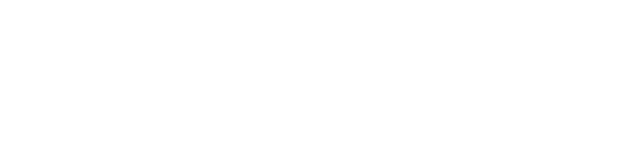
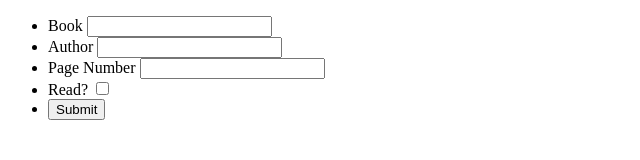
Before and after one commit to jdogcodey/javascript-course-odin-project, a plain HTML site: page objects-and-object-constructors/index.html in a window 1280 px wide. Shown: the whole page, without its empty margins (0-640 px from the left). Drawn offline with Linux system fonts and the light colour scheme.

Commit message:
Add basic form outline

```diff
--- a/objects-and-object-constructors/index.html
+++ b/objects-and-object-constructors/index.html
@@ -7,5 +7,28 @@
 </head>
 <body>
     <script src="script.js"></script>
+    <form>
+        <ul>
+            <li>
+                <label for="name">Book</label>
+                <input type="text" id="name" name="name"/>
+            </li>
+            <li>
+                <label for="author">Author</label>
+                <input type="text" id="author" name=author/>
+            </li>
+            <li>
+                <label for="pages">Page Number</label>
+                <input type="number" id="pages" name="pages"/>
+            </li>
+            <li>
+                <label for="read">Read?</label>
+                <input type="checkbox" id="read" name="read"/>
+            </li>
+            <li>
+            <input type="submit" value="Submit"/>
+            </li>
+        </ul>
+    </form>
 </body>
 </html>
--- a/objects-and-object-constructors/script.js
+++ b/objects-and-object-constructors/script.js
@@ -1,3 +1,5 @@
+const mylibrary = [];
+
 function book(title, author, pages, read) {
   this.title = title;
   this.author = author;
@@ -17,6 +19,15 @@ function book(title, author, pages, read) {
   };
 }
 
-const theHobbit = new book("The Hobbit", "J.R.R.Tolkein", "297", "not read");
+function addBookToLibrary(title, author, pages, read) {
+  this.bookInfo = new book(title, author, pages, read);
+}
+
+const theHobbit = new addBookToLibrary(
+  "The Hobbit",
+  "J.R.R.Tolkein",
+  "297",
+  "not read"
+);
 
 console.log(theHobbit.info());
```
━━━━━━━━━━━━━━━━
### Exercise directions:
Each line in the listing that contains "author" should be returned.

### Task result:
+                <label for="author">Author</label>
+                <input type="text" id="author" name=author/>
 function book(title, author, pages, read) {
   this.author = author;
@@ -17,6 +19,15 @@ function book(title, author, pages, read) {
+function addBookToLibrary(title, author, pages, read) {
+  this.bookInfo = new book(title, author, pages, read);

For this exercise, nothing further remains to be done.